The bus we used to get from the airport to the hotel was fine. Passengers arrived over about half an hour or so and each of us waived our printed emails at the rep to prove that we should be there and to avoid the need to talk. It was straightforward enough and was accomplished easily with a series of nods, gestures, pointing and being given a number. The bus filled up steadily and then came the wheel chair user.
An elderly woman who thankfully, was fairly mobile was pushed right to the coach door in a wheel chair and stood to embark just as a half dozen or so young men decided it was time to get off for a smoke. They realised immediately that they were in they way and one of the lads quipped, “Perfect timing!” There was an awkward scuffle with everyone trying to let the woman through but it was all quite ungainly. It worked out okay but I remember noticing that the woman, who was just going about her business like the rest of us, immediately became the centre of attention. No one took control, the young men still got off the bus rather than return to their seats and wait and what should have taken moments lasted far longer than it needed to. It may only have been me that felt a sense of discomfort but I think the woman noticed it as well.
Disability and Travel: Crucial to Life
We tend to take for granted that modern living is travel-centric. The ability to get around is important for work, leisure, family and social life. The way that modern life is structured demands that we all go places to participate. We go to school, work, the shops, the cinema, gym, and visit family and friends. Without the means or ability to get to places, isolation is compounded and quality of life may diminish.
Thinking back to my childhood lived in a small village, we didn’t travel so much. I did go to school in the nearest town about seven miles away and mostly men, would have worked within twenty miles or so, but relative to how I live now, it seems that it was pretty static. Maybe it was different even then, in towns and cities. These days travel is expected of us especially where work is concerned. If you have at least a moderate income, you probably have a car even if you use a different way to get to work. I don’t think many of us would prefer public transport even if it was better than it is.
Disability and Travel: Overcoming Obstacles
So how do people who have a disability manage in a world where mobility is taken got granted and such a large part of modern life?
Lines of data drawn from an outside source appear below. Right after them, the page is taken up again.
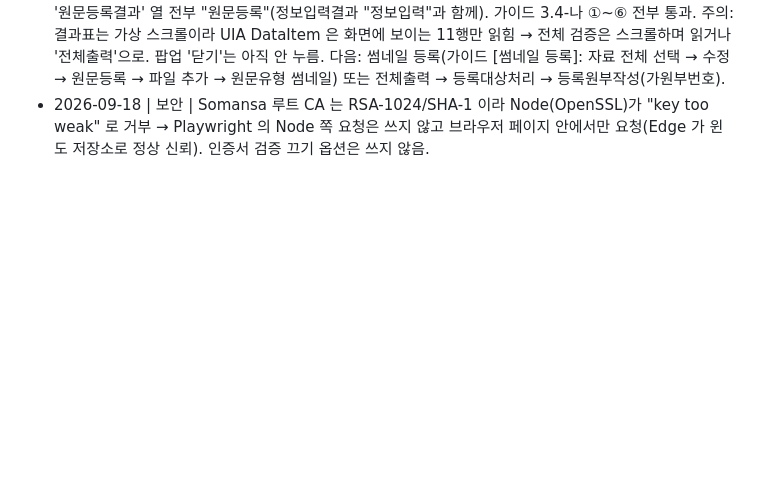
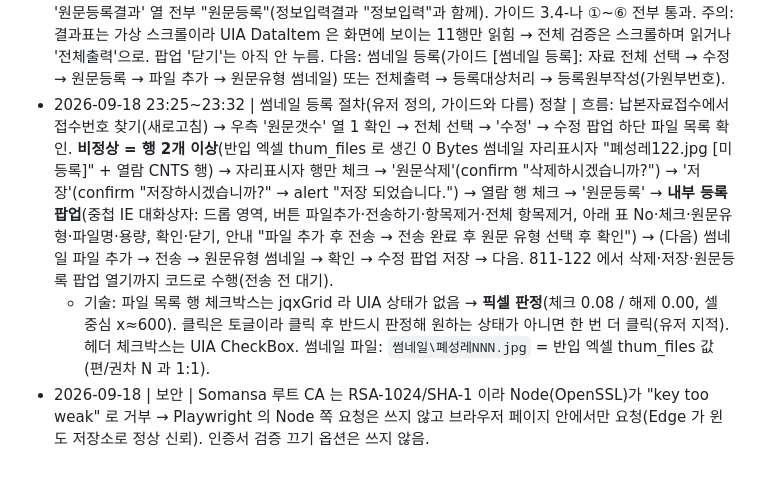
Before and after one commit to Team-DogFoot/kolis, a Markdown page: docs/EXECUTION-LOG.md, the part around the change. GitHub-like rendering; blank space fills up the shorter version.

Commit message:
docs: 썸네일 등록 절차 정찰 기록(비정상 행 삭제·저장·원문등록 팝업 구조, 체크박스 픽셀 판정)

```diff
--- a/docs/EXECUTION-LOG.md
+++ b/docs/EXECUTION-LOG.md
@@ -25,4 +25,6 @@
 - 2026-09-18 22:59 | 원문일괄등록 전송 완료 | 123 폴더 / 8,379 파일 / 2.3 GB, 22:24→약 22:57(33분, 1.1~1.2 MB/초). DEXT5 진행창 사라짐. 팝업 왼쪽 아래 결과표(No·체크·폴더명·정보입력결과·원문등록결과)에 CNTS 폴더 123행이 생겼고 **정보입력결과·원문등록결과는 아직 빈칸**. 표의 체크박스는 기본 해제 상태이며 유저가 상단 체크박스로 전체 선택해 둠. 결과표 셀은 UIA DataItem 으로 읽힘(No, 폴더명) → 자동 확인 가능. 다음: 가이드 ⑤ '일괄정보입력'(면수 자동 체크) → 결과 확인 → ⑥ '원문등록' → 저장. 대기 중(유저 지시 대기).
 - 2026-09-18 23:00~23:04 | 일괄정보입력 완료 | 클로드가 '일괄정보입력' 클릭 → confirm "선정된 데이터에 정보입력을 하시겠습니까?" 확인 → 행마다 순차 처리(개당 약 0.5초, 123행 약 1분, 진행창 없음, 결과표가 한 행씩 채워짐). 결과: 결과표 '정보입력결과' 열 123행 전부 **"정보입력"**, '원문등록결과' 열은 아직 빈칸. 마지막 행(123) 선택 시 가운데 표에 그 폴더의 파일 목록(No·파일명 00000001.jpg…)이 뜸, 미리보기 칸은 비어 있음. 완료 알림창 없음 → 자동화 시 완료 판정은 "정보입력결과 열이 전부 채워짐"(DataItem 값 '정보입력' 수 == 폴더 수)으로. 다음: '원문등록' → 저장.
 - 2026-09-18 23:05~23:09 | **원문등록 완료** | '원문등록' 클릭 → confirm "선정된 데이터를 원문등록하시겠습니까?" 확인 → 행마다 순차(실측 약 2초/건, 123건 4분) → alert **"원문이 등록되었습니다."** 결과표 '원문등록결과' 열 전부 "원문등록"(정보입력결과 "정보입력"과 함께). 가이드 3.4-나 ①~⑥ 전부 통과. 주의: 결과표는 가상 스크롤이라 UIA DataItem 은 화면에 보이는 11행만 읽힘 → 전체 검증은 스크롤하며 읽거나 '전체출력'으로. 팝업 '닫기'는 아직 안 누름. 다음: 썸네일 등록(가이드 [썸네일 등록]: 자료 전체 선택 → 수정 → 원문등록 → 파일 추가 → 원문유형 썸네일) 또는 전체출력 → 등록대상처리 → 등록원부작성(가원부번호).
+- 2026-09-18 23:25~23:32 | 썸네일 등록 절차(유저 정의, 가이드와 다름) 정찰 | 흐름: 납본자료접수에서 접수번호 찾기(새로고침) → 우측 '원문갯수' 열 1 확인 → 전체 선택 → '수정' → 수정 팝업 하단 파일 목록 확인. **비정상 = 행 2개 이상**(반입 엑셀 thum_files 로 생긴 0 Bytes 썸네일 자리표시자 "폐성레122.jpg [미등록]" + 열람 CNTS 행) → 자리표시자 행만 체크 → '원문삭제'(confirm "삭제하시겠습니까?") → '저장'(confirm "저장하시겠습니까?" → alert "저장 되었습니다.") → 열람 행 체크 → '원문등록' → **내부 등록 팝업**(중첩 IE 대화상자: 드롭 영역, 버튼 파일추가·전송하기·항목제거·전체 항목제거, 아래 표 No·체크·원문유형·파일명·용량, 확인·닫기, 안내 "파일 추가 후 전송 → 전송 완료 후 원문 유형 선택 후 확인") → (다음) 썸네일 파일 추가 → 전송 → 원문유형 썸네일 → 확인 → 수정 팝업 저장 → 다음. 811-122 에서 삭제·저장·원문등록 팝업 열기까지 코드로 수행(전송 전 대기).
+  - 기술: 파일 목록 행 체크박스는 jqxGrid 라 UIA 상태가 없음 → **픽셀 판정**(체크 0.08 / 해제 0.00, 셀 중심 x≈600). 클릭은 토글이라 클릭 후 반드시 판정해 원하는 상태가 아니면 한 번 더 클릭(유저 지적). 헤더 체크박스는 UIA CheckBox. 썸네일 파일: `썸네일\폐성레NNN.jpg` = 반입 엑셀 thum_files 값(편/권차 N 과 1:1).
 - 2026-09-18 | 보안 | Somansa 루트 CA 는 RSA-1024/SHA-1 이라 Node(OpenSSL)가 "key too weak" 로 거부 → Playwright 의 Node 쪽 요청은 쓰지 않고 브라우저 페이지 안에서만 요청(Edge 가 윈도 저장소로 정상 신뢰). 인증서 검증 끄기 옵션은 쓰지 않음.
```
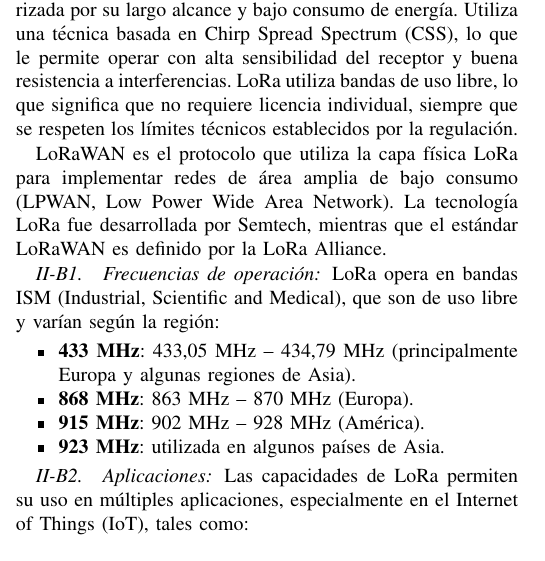
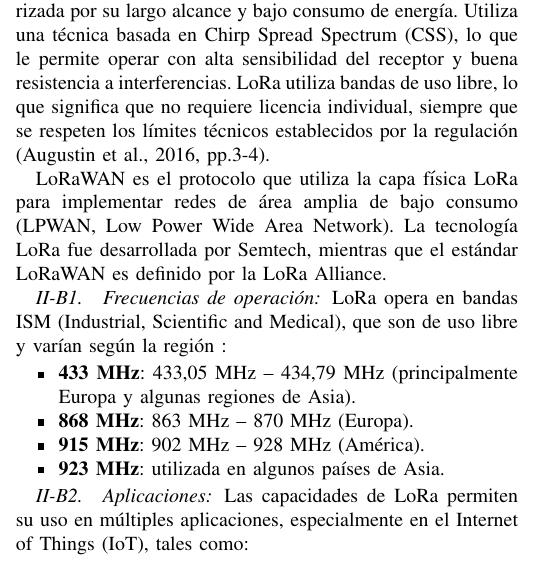
Before and after one commit to shuz1222/Grupo7_Tracker5, a LaTeX paper (Informe_Semana3/main.tex): part of one column of page 1 of 4, cut so that both start at the same text. Compiled offline with pdfLaTeX.

Commit message:
Update main.tex

```diff
--- a/Informe_Semana3/main.tex
+++ b/Informe_Semana3/main.tex
@@ -119,13 +119,13 @@ El APRS tiene varios componentes que permiten el funcionamiento de este sistema
 
 \subsection{LoRa}
 
-LoRa (Long Range) es una tecnología de modulación por espectro ensanchado para comunicación inalámbrica, caracterizada por su largo alcance y bajo consumo de energía. Utiliza una técnica basada en Chirp Spread Spectrum (CSS), lo que le permite operar con alta sensibilidad del receptor y buena resistencia a interferencias. LoRa utiliza bandas de uso libre, lo que significa que no requiere licencia individual, siempre que se respeten los límites técnicos establecidos por la regulación.
+LoRa (Long Range) es una tecnología de modulación por espectro ensanchado para comunicación inalámbrica, caracterizada por su largo alcance y bajo consumo de energía. Utiliza una técnica basada en Chirp Spread Spectrum (CSS), lo que le permite operar con alta sensibilidad del receptor y buena resistencia a interferencias. LoRa utiliza bandas de uso libre, lo que significa que no requiere licencia individual, siempre que se respeten los límites técnicos establecidos por la regulación (Augustin et al., 2016, pp.3-4).
 
 LoRaWAN es el protocolo que utiliza la capa física LoRa para implementar redes de área amplia de bajo consumo (LPWAN, Low Power Wide Area Network). La tecnología LoRa fue desarrollada por Semtech, mientras que el estándar LoRaWAN es definido por la LoRa Alliance.
 
 \subsubsection{Frecuencias de operación}
 
-LoRa opera en bandas ISM (Industrial, Scientific and Medical), que son de uso libre y varían según la región:
+LoRa opera en bandas ISM (Industrial, Scientific and Medical), que son de uso libre y varían según la región :
 
 \begin{itemize}
     \item \textbf{433 MHz}: 433,05 MHz -- 434,79 MHz (principalmente Europa y algunas regiones de Asia).
```
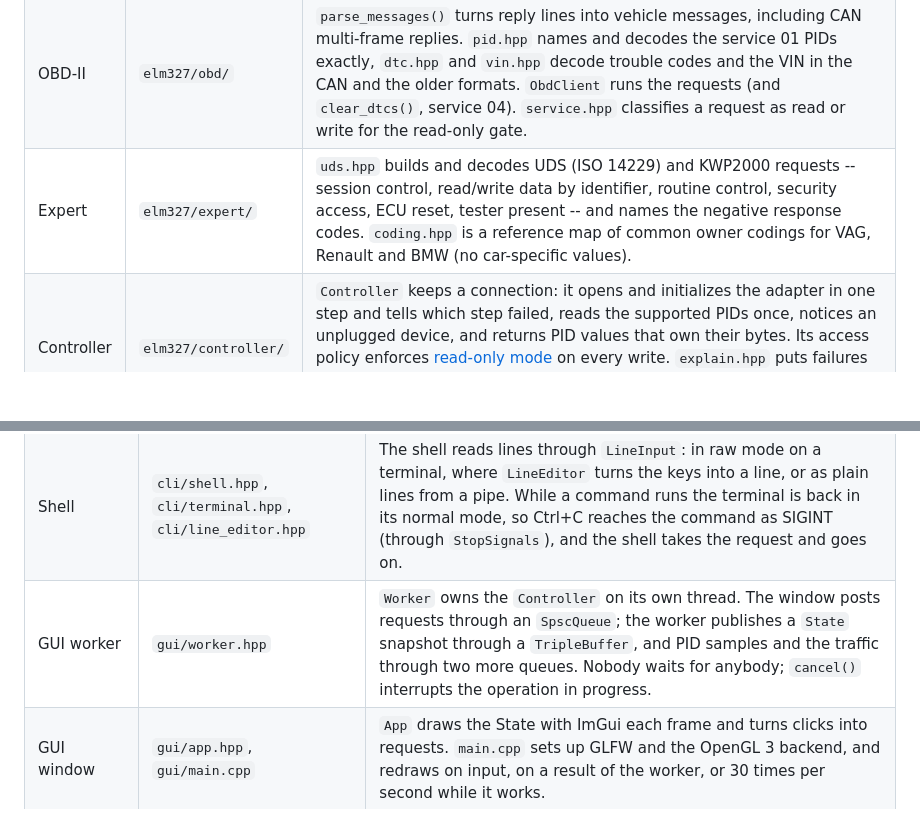
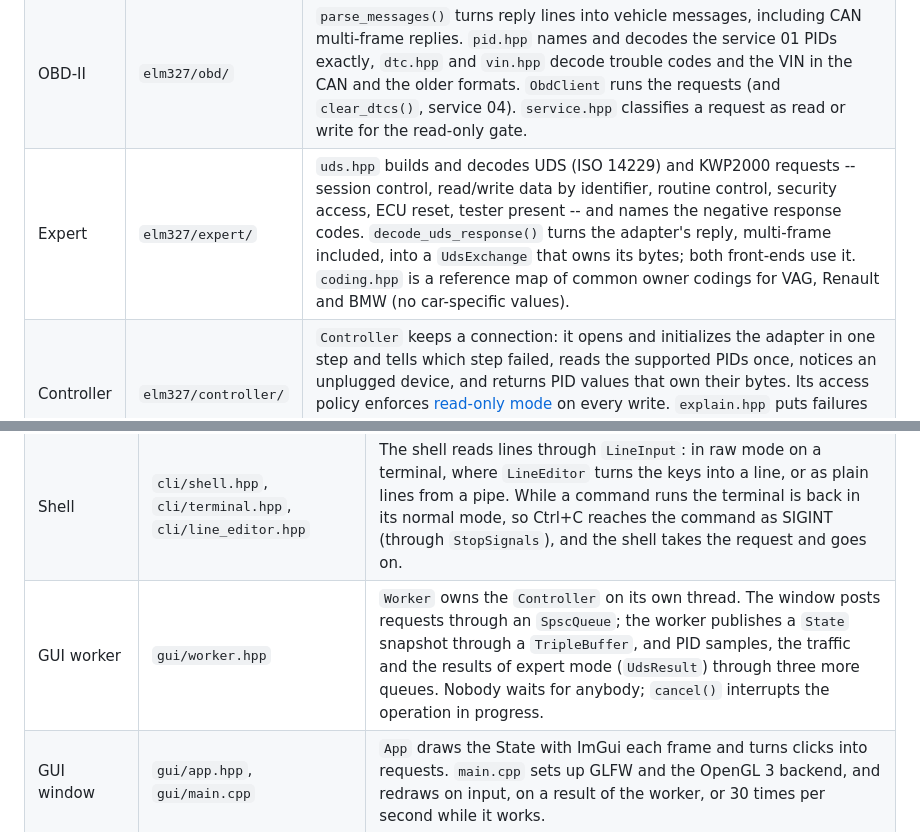
Before and after one commit to Emre-Balci/Elm327Controller, a Markdown page: README.md, 2 parts joined by grey strips. Drawn GitHub-style; blank space fills up the shorter version.

```diff
--- a/README.md
+++ b/README.md
@@ -356,7 +388,7 @@ saves it and exits, for documentation and smoke tests.
 |---|---|---|
 | Adapter | `elm327/adapter/` | `Adapter` sends a command over the serial port and collects the reply lines up to the `>` prompt, within a deadline and cancellable through a descriptor. After a command was interrupted, the next one waits for its late reply or stops the adapter, so a program can go on after Ctrl+C. `Response` classifies the lines (`OK`, `NO DATA`, `UNABLE TO CONNECT`, `CAN ERROR`, ...). |
 | OBD-II | `elm327/obd/` | `parse_messages()` turns reply lines into vehicle messages, including CAN multi-frame replies. `pid.hpp` names and decodes the service 01 PIDs exactly, `dtc.hpp` and `vin.hpp` decode trouble codes and the VIN in the CAN and the older formats. `ObdClient` runs the requests (and `clear_dtcs()`, service 04). `service.hpp` classifies a request as read or write for the read-only gate. |
-| Expert | `elm327/expert/` | `uds.hpp` builds and decodes UDS (ISO 14229) and KWP2000 requests -- session control, read/write data by identifier, routine control, security access, ECU reset, tester present -- and names the negative response codes. `coding.hpp` is a reference map of common owner codings for VAG, Renault and BMW (no car-specific values). |
+| Expert | `elm327/expert/` | `uds.hpp` builds and decodes UDS (ISO 14229) and KWP2000 requests -- session control, read/write data by identifier, routine control, security access, ECU reset, tester present -- and names the negative response codes. `decode_uds_response()` turns the adapter's reply, multi-frame included, into a `UdsExchange` that owns its bytes; both front-ends use it. `coding.hpp` is a reference map of common owner codings for VAG, Renault and BMW (no car-specific values). |
 | Controller | `elm327/controller/` | `Controller` keeps a connection: it opens and initializes the adapter in one step and tells which step failed, reads the supported PIDs once, notices an unplugged device, and returns PID values that own their bytes. Its access policy enforces [read-only mode](#read-only-mode) on every write. `explain.hpp` puts failures into words, `signals.hpp` stops a program cleanly on Ctrl+C, and `timing.hpp` schedules periodic reads without drift. |
 
 A program uses it like this:
@@ -407,7 +439,7 @@ the result once, half to even, to the resolution of the PID, so `(256 * A + B) /
 |---|---|---|
 | Commands | `cli/commands.hpp` | `Session` runs the commands over a `Controller`: once for the command line, one after the other for the shell. Output goes through `Console`, without stdio. |
 | Shell | `cli/shell.hpp`, `cli/terminal.hpp`, `cli/line_editor.hpp` | The shell reads lines through `LineInput`: in raw mode on a terminal, where `LineEditor` turns the keys into a line, or as plain lines from a pipe. While a command runs the terminal is back in its normal mode, so Ctrl+C reaches the command as SIGINT (through `StopSignals`), and the shell takes the request and goes on. |
-| GUI worker | `gui/worker.hpp` | `Worker` owns the `Controller` on its own thread. The window posts requests through an `SpscQueue`; the worker publishes a `State` snapshot through a `TripleBuffer`, and PID samples and the traffic through two more queues. Nobody waits for anybody; `cancel()` interrupts the operation in progress. |
+| GUI worker | `gui/worker.hpp` | `Worker` owns the `Controller` on its own thread. The window posts requests through an `SpscQueue`; the worker publishes a `State` snapshot through a `TripleBuffer`, and PID samples, the traffic and the results of expert mode (`UdsResult`) through three more queues. Nobody waits for anybody; `cancel()` interrupts the operation in progress. |
 | GUI window | `gui/app.hpp`, `gui/main.cpp` | `App` draws the State with ImGui each frame and turns clicks into requests. `main.cpp` sets up GLFW and the OpenGL 3 backend, and redraws on input, on a result of the worker, or 30 times per second while it works. |
 | Widget mode | `gui/gauge.hpp`, `gui/dashboard.hpp` | `gauge.hpp` knows which PIDs suit a dial and the scale of each (range, ticks, zones, words such as E and F), the geometry of needle and ticks, and plans the layout of a dashboard; it does not draw, so the tests cover it. `Dashboard` draws the dials and the digital displays with ImGui's draw lists, and moves each needle smoothly toward its value. |
 | Simulator | `sim/` | `FakeElm327`, a simulated adapter and vehicle on a pseudo-terminal: the fixture of the tests and the core of `elm327sim`. |
```
Also changed, not shown: other parts of README.md (+49 -17 lines), CLAUDE.md (+4 -1 lines), docs/elm327gui-expert.png (added), 12 other files.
I guess the obvious answer must be, “With great difficulty.” Things are improving; aren’t they? Even the cheap holiday complex had ramps and hand rails everywhere but that experience on the bus emphasised there are plenty of obstacles for anyone with mobility problems.
I don’t know what the answer is but on a personal level, I think I will try harder to help anyone I see that might be disadvantaged. It is as much my responsibility to help people as it is anyone else’. I will try to foresee problems and where possible, anticipate the bottlenecks that cause embarrassment and discomfort, in order to help out rather than rescue. That’s not much to offer I know but it’s something.
Other solutions are bigger than me and will need businesses, councils and governments, planners and designers to think hard about the needs of everyone. Some solutions might only happen in the short-term at least, if those with different needs express what might be helpful. On that bus, it might have gone smoother for the woman to have said to the men, “It would help if you went back to your seats whilst I get on the bus.” Instead, little was said other than, “Are you alright, Luv?” And, “it’s alright Darlin’ just squeeze through!”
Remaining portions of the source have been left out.